Post by NF52 »

TheresaB wrote: Thu Jun 06, 2024 5:28 am This article was just published by Science, Researchers plan to retract landmark Alzheimer’s paper containing doctored images (Charles Piller, 4 Jun 2024)...

From the just published Science article:
The 2006 paper suggested an amyloid beta (An) protein called Ar56 could cause Alzheimer's. AO proteins have long been linked to the disease. The authors reported that AB*56 was present in mice genetically engineered to develop an Alzheimer's-like condition, and that it built up in step with their cognitive decline. The team also reported memory deficits in rats injected with AB*56.
For years researchers had tried to improve Alzheimer's outcomes by stripping amyloid proteins from the brain, but the experimental drugs all failed. AB*56 seemed to offer a more specific and promising therapeutic target, and many embraced the finding. Funding for related work rose sharply.
...
July 2022, the 2006 paper came with this caution:
Editor’s Note: The editors of Nature have been alerted to concerns regarding some of the figures in this paper. Nature is investigating these concerns, and a further editorial response will follow as soon as possible. In the meantime, readers are advised to use caution when using results reported therein.
Now, as just reported by Science the paper’s senior author acknowledged the paper contained doctored images....
I have nothing but contempt for Lesne, the co-author of the paper, who still resists the admission that the senior author (and I assume his lab director at the time) has made. His claim that Ab56 is the key form of amyloid in the brains of those with Alzheimer's was never validated.

Yet, regardless of how many times it was used as a reference for one of the studies of amyloid beta, Dr. Bredesen and any AD researcher in the last 15 years would attest that the Alzheimer's field has advanced as far from 2006 as the current iPhone model has from the bulky cell phones of 2006.

The p-tau217 test that Apollo Health plans to offer, along with the Precivity AD, which received FDA designation as a "breakthrough medical device" in 2019 are all designed to predict through a blood test, with a high degree of accuracy, who would show amyloid beta plaques on a PET scan using Abeta 40 and 42. Not because amyloid plaques are sufficient to predict Alzheimer's, but because they have a high association with later biomarkers of neurodegeneration, including tau, GFAP, NfL and loss of hippocampal volume. Amyloid beta is also the central player in cerebral amyloid angiopathy, a condition which is more likely in ApoE 4/4 carriers.

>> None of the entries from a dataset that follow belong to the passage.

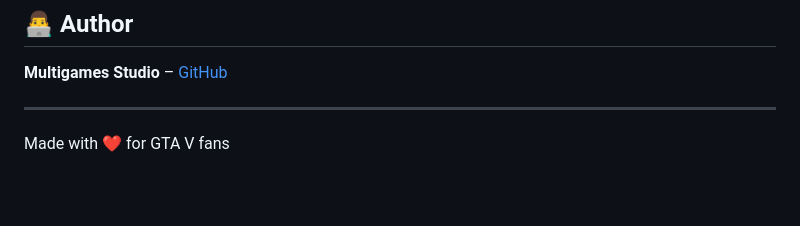
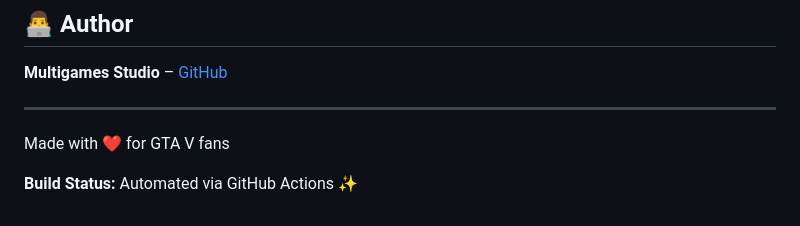
Before and after one commit to MultiGamesStudio-User/GTA-V-Farm, a Markdown page: README.md, the part around the change. Drawn GitHub-style; blank space fills up the shorter version.

Commit message:
test: trigger GitHub Actions workflow

```diff
--- a/README.md
+++ b/README.md
@@ -185,3 +185,5 @@ Found a bug? Have ideas?
 ---
 
 Made with ❤️ for GTA V fans
+
+**Build Status:** Automated via GitHub Actions ✨
```
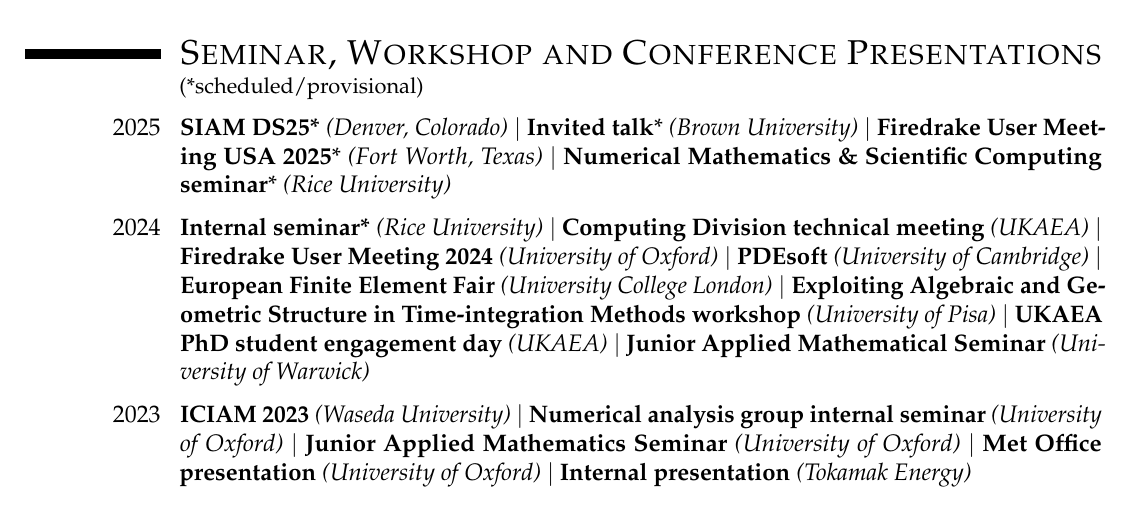
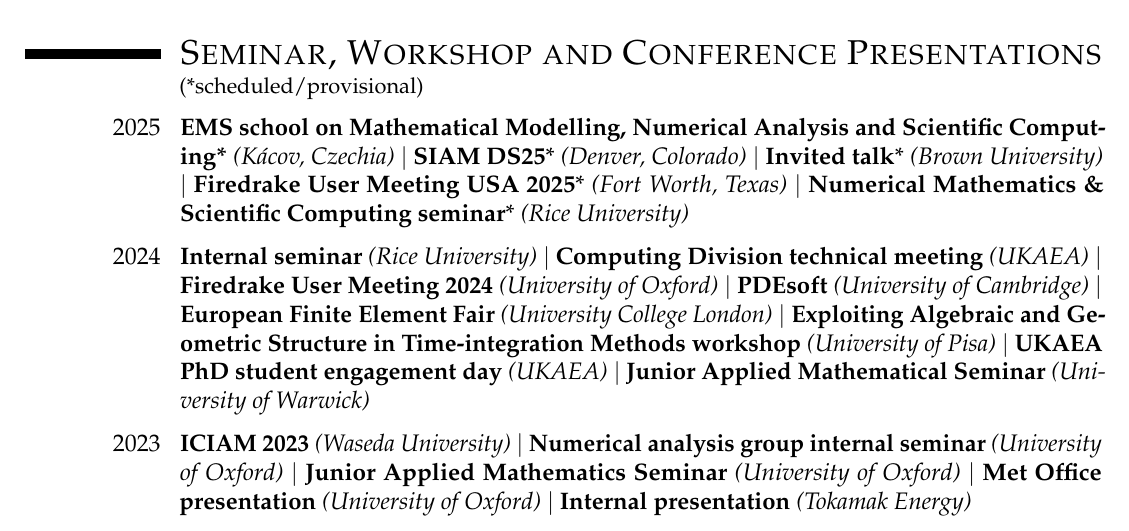
Before and after one commit to BorisAndrews/BorisAndrews.github.io, a LaTeX CV (assets/pdf/cv.tex): part of page 2 of 2, cut so that both start at the same text. Compiled offline with pdfLaTeX.

Commit message:
Added Czech summer school

```diff
--- a/assets/pdf/cv.tex
+++ b/assets/pdf/cv.tex
@@ -210,6 +210,7 @@
 \section{\textsc{Seminar, Workshop and Conference Presentations} \small{\textcolor{color0}{(*scheduled/provisional)}}}
 
 \cventry{2025}{
+    \textbf{EMS school on Mathematical Modelling, Numerical Analysis and Scientific Computing}* \normalfont{\emph{(Kácov, Czechia)}} $\vert$
     \textbf{SIAM DS25}* \normalfont{\emph{(Denver, Colorado)}} $\vert$
     \textbf{Invited talk}* \normalfont{\emph{(Brown University)}} $\vert$
     \textbf{Firedrake User Meeting USA 2025}* \normalfont{\emph{(Fort Worth, Texas)}} $\vert$
@@ -219,7 +220,7 @@
 \vspace{1mm}
 
 \cventry{2024}{
-    \textbf{Internal seminar}* \normalfont{\emph{(Rice University)}} $\vert$
+    \textbf{Internal seminar} \normalfont{\emph{(Rice University)}} $\vert$
     \textbf{Computing Division technical meeting} \normalfont{\emph{(UKAEA)}} $\vert$
     \textbf{Firedrake User Meeting 2024} \normalfont{\emph{(University of Oxford)}} $\vert$
     \textbf{PDEsoft} \normalfont{\emph{(University of Cambridge)}} $\vert$
```
Also changed, not shown: index.md (+1 -1 lines), publications/inhomogeneous-bvps/index.md (+1 -0 lines), assets/pdf/cv.pdf.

Here's an excerpt from an abstract of a study published November 2023 in JAMA Neurology, from researchers in Munich (with no connection to Dr. Lesne) on why amyloid beta is especially toxic in ApoE4 carriers :ApoE4 and Connectivity-Mediated Spreading of Tau Pathology at Lower Amyloid Levels
Objective To assess if ApoE4 carriers show accelerated amyloid-related tau spreading and propose amyloid positron emission tomography (PET) thresholds at which tau spreading accelerates in ApoE4 carriers vs noncarriers.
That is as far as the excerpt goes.